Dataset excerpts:
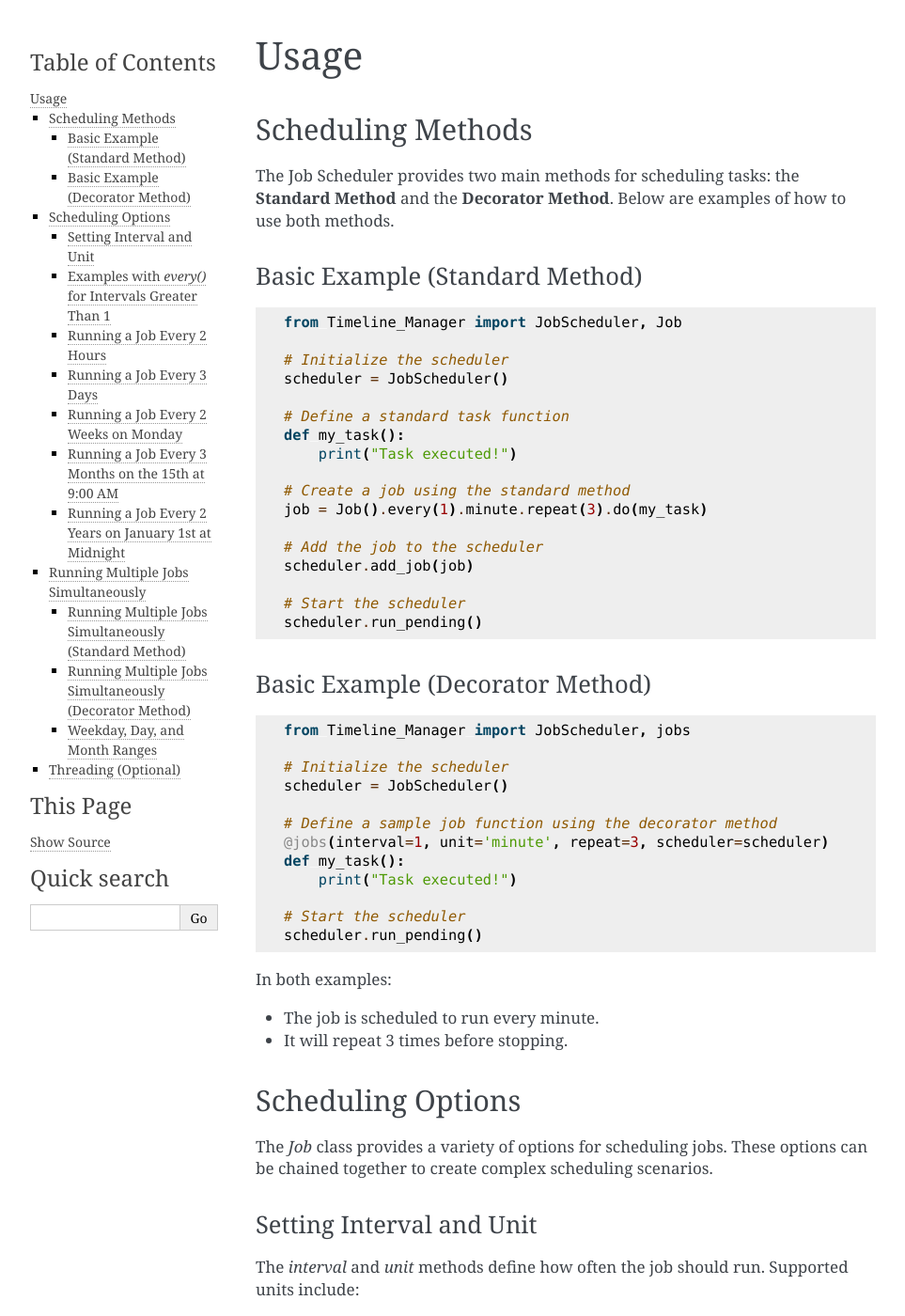
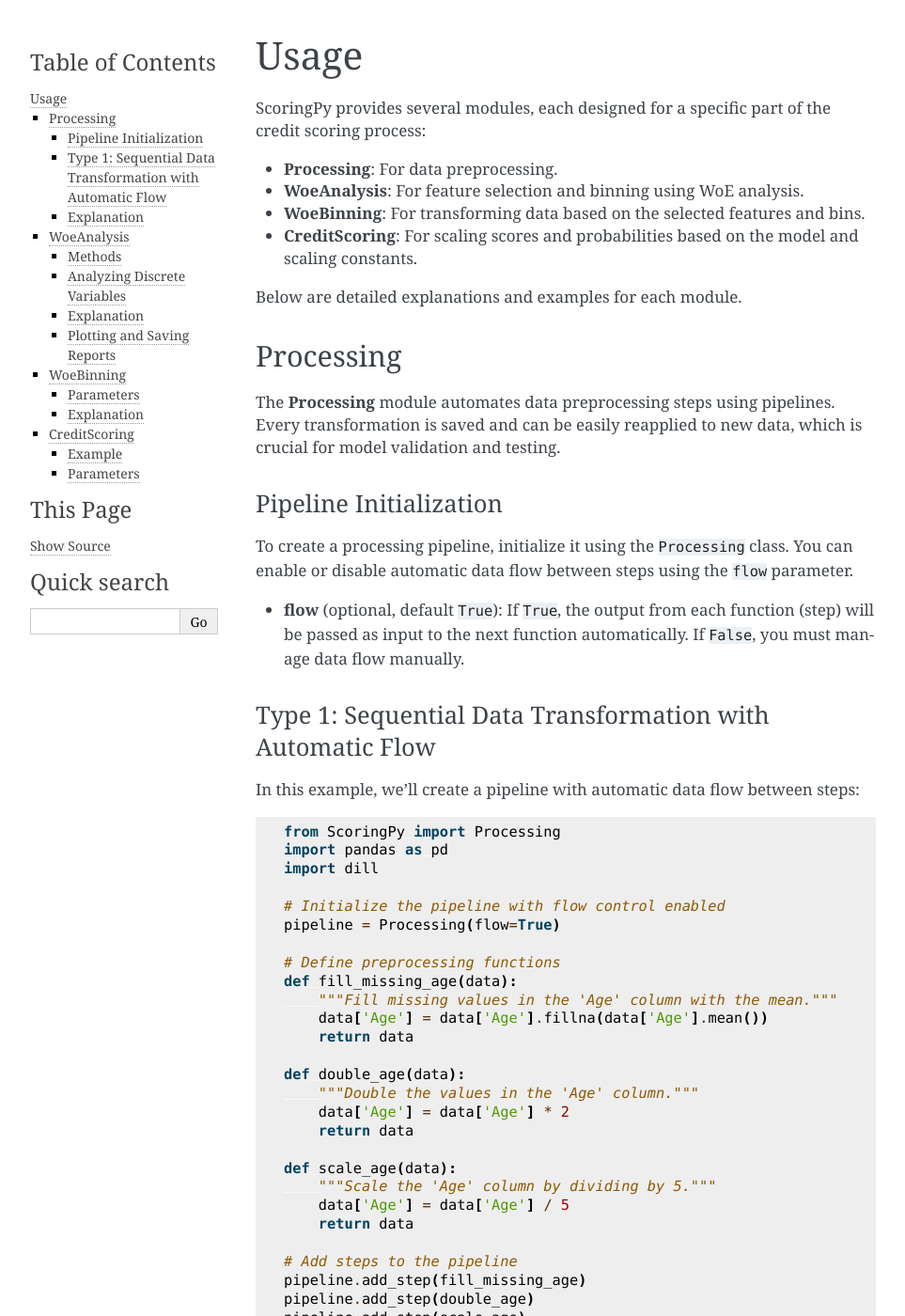
Before and after one commit to Qubdi/ScoringPy, a Sphinx documentation site: the page built from docs/Usage.rst, in a window 1280 px wide and 1400 px high. Shown: the whole window at 94% size, without its empty margins (148-1111 px from the left). Built offline with Sphinx 7.4.7, drawn with Linux system fonts in a browser that asks for light colours; some of the changed text lies outside the part shown.

Commit message:
updated docs but idk if it works

```diff
--- a/docs/Usage.rst
+++ b/docs/Usage.rst
@@ -1,418 +1,208 @@
+Usage
+=====
 
-Usage
------
+ScoringPy provides several modules, each designed for a specific part of the credit scoring process:
 
-Scheduling Methods
-##################
+- **Processing**: For data preprocessing.
+- **WoeAnalysis**: For feature selection and binning using WoE analysis.
+- **WoeBinning**: For transforming data based on the selected features and bins.
+- **CreditScoring**: For scaling scores and probabilities based on the model and scaling constants.
 
-The Job Scheduler provides two main methods for scheduling tasks: the **Standard Method** and the **Decorator Method**. Below are examples of how to use both methods.
+Below are detailed explanations and examples for each module.
 
-Basic Example (Standard Method)
-~~~~~~~~~~~~~~~~~~~~~~~~~~~~~~~
+Processing
+----------
+
+The **Processing** module automates data preprocessing steps using pipelines. Every transformation is saved and can be easily reapplied to new data, which is crucial for model validation and testing.
+
+Pipeline Initialization
+~~~~~~~~~~~~~~~~~~~~~~~~
+
+To create a processing pipeline, initialize it using the ``Processing`` class. You can enable or disable automatic data flow between steps using the ``flow`` parameter.
+
+- **flow** (optional, default ``True``): If ``True``, the output from each function (step) will be passed as input to the next function automatically. If ``False``, you must manage data flow manually.
+
+Type 1: Sequential Data Transformation with Automatic Flow
+~~~~~~~~~~~~~~~~~~~~~~~~~~~~~~~~~~~~~~~~~~~~~~~~~~~~~~~~~~~
+
+In this example, we'll create a pipeline with automatic data flow between steps:
 
 .. code-block:: python
 
-   from Timeline_Manager import JobScheduler, Job
+    from ScoringPy import Processing
+    import pandas as pd
+    import dill
 
-   # Initialize the scheduler
-   scheduler = JobScheduler()
+    # Initialize the pipeline with flow control enabled
+    pipeline = Processing(flow=True)
 
-   # Define a standard task function
-   def my_task():
-       print("Task executed!")
+    # Define preprocessing functions
+    def fill_missing_age(data):
+        """Fill missing values in the 'Age' column with the mean."""
+        data['Age'] = data['Age'].fillna(data['Age'].mean())
+        return data
 
-   # Create a job using the standard method
-   job = Job().every(1).minute.repeat(3).do(my_task)
+    def double_age(data):
+        """Double the values in the 'Age' column."""
+        data['Age'] = data['Age'] * 2
+        return data
 
-   # Add the job to the scheduler
-   scheduler.add_job(job)
+    def scale_age(data):
+        """Scale the 'Age' column by dividing by 5."""
+        data['Age'] = data['Age'] / 5
+        return data
 
-   # Start the scheduler
-   scheduler.run_pending()
+    # Add steps to the pipeline
+    pipeline.add_step(fill_missing_age)
+    pipeline.add_step(double_age)
+    pipeline.add_step(scale_age)
 
-Basic Example (Decorator Method)
-~~~~~~~~~~~~~~~~~~~~~~~~~~~~~~~~
+    # Save the pipeline using dill
+    with open('pipeline.pkl', 'wb') as file:
+        dill.dump(pipeline, file)
+
+    # Load your dataset
+    df = pd.read_csv('data.csv')
+
+    # Run the pipeline on the dataset
+    df_processed = pipeline.run(initial_data=df)
+
+    # Clear the pipeline if needed
+    pipeline.clear()
+
+Explanation
+~~~~~~~~~~~
+
+1. **Initialization**: We initialize the ``Processing`` pipeline with ``flow=True``, enabling automatic data flow between steps.
+
+2. **Function Definitions**: We define three functions (``fill_missing_age``, ``double_age``, ``scale_age``) that perform specific data transformations.
+
+3. **Adding Steps**: We add these functions to the pipeline using ``pipeline.add_step()``.
+
+4. **Saving the Pipeline**: We use the ``dill`` library to serialize and save the pipeline for future reuse.
+
+5. **Running the Pipeline**: We run the pipeline on the dataset using ``pipeline.run(initial_data=df)``.
+
+6. **Clearing the Pipeline**: We clear the pipeline using ``pipeline.clear()`` if we need to reset it.
+
+WoeAnalysis
+-----------
+
+The **WoeAnalysis** module is designed for feature selection and binning using WoE (Weight of Evidence) analysis. It provides small reports for each feature, including statistical summaries based on WoE analysis.
+
+Methods
+~~~~~~~
+
+- **discrete**: Analyze discrete (categorical) variables.
+- **continuous**: Analyze continuous variables.
+
+Each method supports:
+
+- **plot**: Visualizes WoE and IV analysis.
+- **report**: Displays and optionally saves the report.
+
+Analyzing Discrete Variables
+~~~~~~~~~~~~~~~~~~~~~~~~~~~~~
 
 .. code-block:: python
 
-   from Timeline_Manager import JobScheduler, jobs
+    from ScoringPy import WoeAnalysis
 
-   # Initialize the scheduler
-   scheduler = JobScheduler()
+    # Initialize WoeAnalysis
+    woe_analysis = WoeAnalysis(save=False, path="Data/", type=2)
 
-   # Define a sample job function using the decorator method
-   @jobs(interval=1, unit='minute', repeat=3, scheduler=scheduler)
-   def my_task():
-       print("Task executed!")
+    # Analyze a discrete variable with safety checks
+    woe_analysis.discrete(column="MaritalStatus", df=X_train, target=y_train, safety=True, threshold=300).report()
 
-   # Start the scheduler
-   scheduler.run_pending()
+Explanation
+~~~~~~~~~~~
 
-In both examples:
+1. **Initialization**: We initialize ``WoeAnalysis`` with optional parameters like ``save``, ``path``, and ``type``.
 
-- The job is scheduled to run every minute.
-- It will repeat 3 times before stopping.
+2. **Safety Parameters**:
+    - **safety** (``bool``, default ``True``): Controls whether to perform safety checks on the feature before processing.
+    - **threshold** (``int``, default ``300``): Specifies the maximum number of unique values allowed in a discrete feature.
 
-Scheduling Options
-##################
+3. **Analyzing the Variable**: We call the ``discrete`` method, passing the column name, DataFrame ``X_train``, target variable ``y_train``, and safety parameters.
 
-The `Job` class provides a variety of options for scheduling jobs. These options can be chained together to create complex scheduling scenarios.
+4. **Generating the Report**: We call the ``report`` method to display the analysis.
 
-Setting Interval and Unit
-~~~~~~~~~~~~~~~~~~~~~~~~~
-
-The `interval` and `unit` methods define how often the job should run. Supported units include:
-
-- `second`
-- `minute`
-- `hour`
-- `day`
-- `week`
-- `month`
-- `year`
+Plotting and Saving Reports
+~~~~~~~~~~~~~~~~~~~~~~~~~~~~
 
 .. code-block:: python
 
-   job.every(5).minute.do(my_task)
+    # Generate a plot and display the report
+    woe_analysis.discrete(column="MaritalStatus", df=X_train, target=y_train, safety=True, threshold=300).plot(rotation=0).report()
 
-This will schedule the job to run every 5 minutes.
+    # Save the report
+    woe_analysis.discrete(column="MaritalStatus", df=X_train, target=y_train, safety=True, threshold=300).report(save=True, type=1)
 
-Examples with `every()` for Intervals Greater Than 1
-~~~~~~~~~~~~~~~~~~~~~~~~~~~~~~~~~~~~~~~~~~~~~~~~~~~~
+WoeBinning
+----------
 
-Running a Job Every 2 Hours
-~~~~~~~~~~~~~~~~~~~~~~~~~~~
-
-**Standard Method:**
+The ``WoeBinning`` module transforms your dataset based on the WoE analysis conducted earlier. It replaces the original feature values with their corresponding WoE values.
 
 .. code-block:: python
 
-   from Timeline_Manager import JobScheduler, Job
+    from ScoringPy import WoeBinning
 
-   # Initialize the scheduler
-   scheduler = JobScheduler()
+    # Assume WoE_dict is obtained from WoeAnalysis
+    WoE_dict = woe_analysis.WoE_dict
 
-   # Define the task function
-   def task_every_2_hours():
-       print("Task executed every 2 hours!")
+    # Initialize WoeBinning
+    woe_transform = WoeBinning(WoE_dict=WoE_dict, production=False)
 
-   # Create a job to run every 2 hours
-   job = Job().every(2).hour.do(task_every_2_hours)
+    # Transform the data
+    X_transformed = woe_transform.transform(X, dummy=False)
 
-   # Add the job to the scheduler
-   scheduler.add_job(job)
+Parameters
+~~~~~~~~~~
 
-   # Start the scheduler
-   scheduler.run_pending()
+- **WoE_dict**: The dictionary containing WoE values.
+- **production** (``bool``, default ``False``): Controls error handling for outliers.
+- **dummy** (``bool``, default ``False``): Controls the structure of the output DataFrame.
 
-**Decorator Method:**
+Explanation
+~~~~~~~~~~~
+
+1. **Transformation**: The transformed data will include only the columns specified in ``WoE_dict``.
+
+2. **Selective Transformation**: If you want to transform only specific features, remove unwanted features from ``WoE_dict`` before transformation.
+
+CreditScoring
+-------------
+
+The **CreditScoring** module scales scores and probabilities based on your logistic regression model and specific scaling constants. It allows you to generate a scorecard and apply it to your dataset.
+
+Example
+~~~~~~~
 
 .. code-block:: python
 
-   from Timeline_Manager import JobScheduler, jobs
+    from sklearn.linear_model import LogisticRegression
+    from ScoringPy import CreditScoring
 
-   # Initialize the scheduler
-   scheduler = JobScheduler()
+    # Assume X_transformed is your WoE-transformed data
+    # Assume y is your target variable
 
-   @jobs(interval=2, unit='hour', scheduler=scheduler)
-   def task_every_2_hours():
-       print("Task executed every 2 hours!")
+    # Train the logistic regression model
+    model = LogisticRegression(max_iter=1000, class_weight='balanced', C=0.1)
 
-   # Start the scheduler
-   scheduler.run_pending()
+    # Initialize CreditScoring
+    scoring = CreditScoring(data=X_train, model=model, WoE_dict=WoE_dict, production=True)
 
-In this example:
+    # Apply scoring to the data
+    result = scoring.apply(X_train)
 
-- The job is scheduled to run every 2 hours.
-- It will continue running indefinitely until the program is stopped or the job is removed.
+    # Access the scored data and scorecard
+    df_scored = result.data
+    scorecard = result.scorecard
 
-Running a Job Every 3 Days
-~~~~~~~~~~~~~~~~~~~~~~~~~~
+Parameters
+~~~~~~~~~~
 
-**Standard Method:**
-
-.. code-block:: python
-
-   from Timeline_Manager import JobScheduler, Job
-
-   # Initialize the scheduler
-   scheduler = JobScheduler()
-
-   # Define the task function
-   def task_every_3_days():
-       print("Task executed every 3 days!")
-
-   # Create a job to run every 3 days
-   job = Job().every(3).day.do(task_every_3_days)
-
-   # Add the job to the scheduler
-   scheduler.add_job(job)
-
-   # Start the scheduler
-   scheduler.run_pending()
-
-**Decorator Method:**
-
-.. code-block:: python
-
-   from Timeline_Manager import JobScheduler, jobs
-
-   # Initialize the scheduler
-   scheduler = JobScheduler()
-
-   @jobs(interval=3, unit='day', scheduler=scheduler)
-   def task_every_3_days():
-       print("Task executed every 3 days!")
-
-   # Start the scheduler
-   scheduler.run_pending()
-
-In this example:
-
-- The job is scheduled to run every 3 days.
-- It will continue running every 3 days until the program is stopped or the job is removed.
-
-Running a Job Every 2 Weeks on Monday
-~~~~~~~~~~~~~~~~~~~~~~~~~~~~~~~~~~~~~
-
-**Standard Method:**
-
-.. code-block:: python
-
-   from Timeline_Manager import JobScheduler, Job
-
-   # Initialize the scheduler
-   scheduler = JobScheduler()
-
-   # Define the task function
-   def task_every_2_weeks():
-       print("Task executed every 2 weeks!")
-
-   # Create a job to run every 2 weeks on Monday
-   job = Job().every(2).week(weekday=0).do(task_every_2_weeks)
-
-   # Add the job to the scheduler
-   scheduler.add_job(job)
-
-   # Start the scheduler
-   scheduler.run_pending()
-
-**Decorator Method:**
-
-.. code-block:: python
-
-   from Timeline_Manager import JobScheduler, jobs
-
-   # Initialize the scheduler
-   scheduler = JobScheduler()
-
-   @jobs(interval=2, unit='week', scheduler=scheduler)
-   def task_every_2_weeks():
-       print("Task executed every 2 weeks!")
-
-   # Start the scheduler
-   scheduler.run_pending()
-
-In this example:
-
-- The job is scheduled to run every 2 weeks on Monday.
-- It will continue running every 2 weeks on the specified weekday until the program is stopped or the job is removed.
-
-Running a Job Every 3 Months on the 15th at 9:00 AM
-~~~~~~~~~~~~~~~~~~~~~~~~~~~~~~~~~~~~~~~~~~~~~~~~~~~
-
-**Standard Method:**
-
-.. code-block:: python
-
-   from Timeline_Manager import JobScheduler, Job
-
-   # Initialize the scheduler
-   scheduler = JobScheduler()
-
-   # Define the task function
-   def task_every_3_months():
-       print("Task executed every 3 months!")
-
-   # Create a job to run every 3 months on the 15th at 9:00 AM
-   job = Job().every(3).month(day=15, time_at="09:00").do(task_every_3_months)
-
-   # Add the job to the scheduler
-   scheduler.add_job(job)
-
-   # Start the scheduler
-   scheduler.run_pending()
-
-**Decorator Method:**
-
-.. code-block:: python
-
-   from Timeline_Manager import JobScheduler, jobs
-
-   # Initialize the scheduler
-   scheduler = JobScheduler()
-
-   @jobs(interval=3, unit='month', time_at="09:00", scheduler=scheduler)
-   def task_every_3_months():
-       print("Task executed every 3 months!")
-
-   # Start the scheduler
-   scheduler.run_pending()
-
-In this example:
-
-- The job is scheduled to run every 3 months on the 15th at 9:00 AM.
-- It will continue running every 3 months on the specified date and time until the program is stopped or the job is removed.
-
-Running a Job Every 2 Years on January 1st at Midnight
-~~~~~~~~~~~~~~~~~~~~~~~~~~~~~~~~~~~~~~~~~~~~~~~~~~~~~~
-
-**Standard Method:**
-
-.. code-block:: python
-
-   from Timeline_Manager import JobScheduler, Job
-
-   # Initialize the scheduler
-   scheduler = JobScheduler()
-
-   # Define the task function
-   def task_every_2_years():
-       print("Task executed every 2 years!")
-
-   # Create a job to run every 2 years on January 1st at midnight
-   job = Job().every(2).year(month=1, day=1, time_at="00:00").do(task_every_2_years)
-
-   # Add the job to the scheduler
-   scheduler.add_job(job)
-
-   # Start the scheduler
-   scheduler.run_pending()
-
-**Decorator Method:**
-
-.. code-block:: python
-
-   from Timeline_Manager import JobScheduler, jobs
-
-   # Initialize the scheduler
-   scheduler = JobScheduler()
-
-   @jobs(interval=2, unit='year', time_at="00:00", scheduler=scheduler)
-   def task_every_2_years():
-       print("Task executed every 2 years!")
-
-   # Start the scheduler
-   scheduler.run_pending()
-
-In this example:
-
-- The job is scheduled to run every 2 years on January 1st at midnight.
-- It will continue running every 2 years on the specified date and time until the program is stopped or the job is removed.
-
-Running Multiple Jobs Simultaneously
-####################################
-
-The Job Scheduler allows you to schedule multiple jobs that can run at the same time. For example, you might want to run two different tasks every day at the same time.
-
-Running Multiple Jobs Simultaneously (Standard Method)
-~~~~~~~~~~~~~~~~~~~~~~~~~~~~~~~~~~~~~~~~~~~~~~~~~~~~~~
-
-.. code-block:: python
-
-   from Timeline_Manager import JobScheduler, Job
-
-   # Initialize the scheduler
-   scheduler = JobScheduler()
-
-   # Define task functions
-   def task1():
-       print("Task 1 executed!")
-
-   def task2():
-       print("Task 2 executed!")
-
-   # Create jobs that run at the same time
-   job1 = Job().every(1).day.at("08:00").do(task1)
-   job2 = Job().every(1).day.at("08:00").do(task2)
-
-   # Add jobs to the scheduler
-   scheduler.add_job(job1)
-   scheduler.add_job(job2)
-
-   # Start the scheduler
-   scheduler.run_pending()
-
-Running Multiple Jobs Simultaneously (Decorator Method)
-~~~~~~~~~~~~~~~~~~~~~~~~~~~~~~~~~~~~~~~~~~~~~~~~~~~~~~~
-
-.. code-block:: python
-
-   from Timeline_Manager import JobScheduler, jobs
-
-   # Initialize the scheduler
-   scheduler = JobScheduler()
-
-   @jobs(interval=1, unit='day', time_at="08:00", scheduler=scheduler)
-   def task1():
-       print("Task 1 executed!")
-
-   @jobs(interval=1, unit='day', time_at="08:00", scheduler=scheduler)
-   def task2():
-       print("Task 2 executed!")
-
-   # Start the scheduler
-   scheduler.run_pending()
-
-In this example:
-
-- Both `task1` and `task2` are scheduled to run at 8:00 AM every day.
-- They will execute simultaneously, allowing multiple tasks to be performed at the same time.
-
-Weekday, Day, and Month Ranges
-~~~~~~~~~~~~~~~~~~~~~~~~~~~~~~
-
-When scheduling jobs, you can specify specific weekdays, days of the month, and months. Below are the values for each:
-
-- **Weekday Values**:
-
-  - 0: Monday
-  - 1: Tuesday
-  - 2: Wednesday
-  - 3: Thursday
-  - 4: Friday
-  - 5: Saturday
-  - 6: Sunday
-
-- **Day Values**:
-
-  - 1-31: Represents the days of the month.
-
-- **Month Values**:
-
-  - 1: January
-  - 2: February
-  - 3: March
-  - 4: April
-  - 5: May
-  - 6: June
-  - 7: July
-  - 8: August
-  - 9: September
-  - 10: October
-  - 11: November
-  - 12: December
-
-Threading (Optional)
-####################
-
-To run jobs in separate threads (useful for non-blocking execution), set `use_threading=True` when initializing the `JobScheduler`.
-
-.. code-block:: python
-
-   scheduler = JobScheduler(use_threading=True)
-
-In this example:
-
-- The scheduler is set up to run jobs in separate threads, allowing them to execute independently of each other.
-- This can be useful for long-running tasks that should not block the execution of other jobs.
+- **data**: The dataset to score.
+- **model**: The trained logistic regression model.
+- **WoE_dict**: The WoE dictionary used for transformations.
+- **production** (``bool``, default ``True``): Controls error handling for outliers during scoring.
--- a/docs/conf.py
+++ b/docs/conf.py
@@ -35,5 +35,5 @@
 
 # -- Options for HTML output -------------------------------------------------
 
-# html_theme = 'sphinx_rtd_theme'
+html_theme = 'alabaster'
 # html_static_path = ['_static']
```
Also changed, not shown: docs/Installation.rst (+10 -10 lines), docs/index.rst (+8 -8 lines).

== Assignment ==
Work out how many lines of the data include the word "separate", and write that number alone.

== Task output ==
2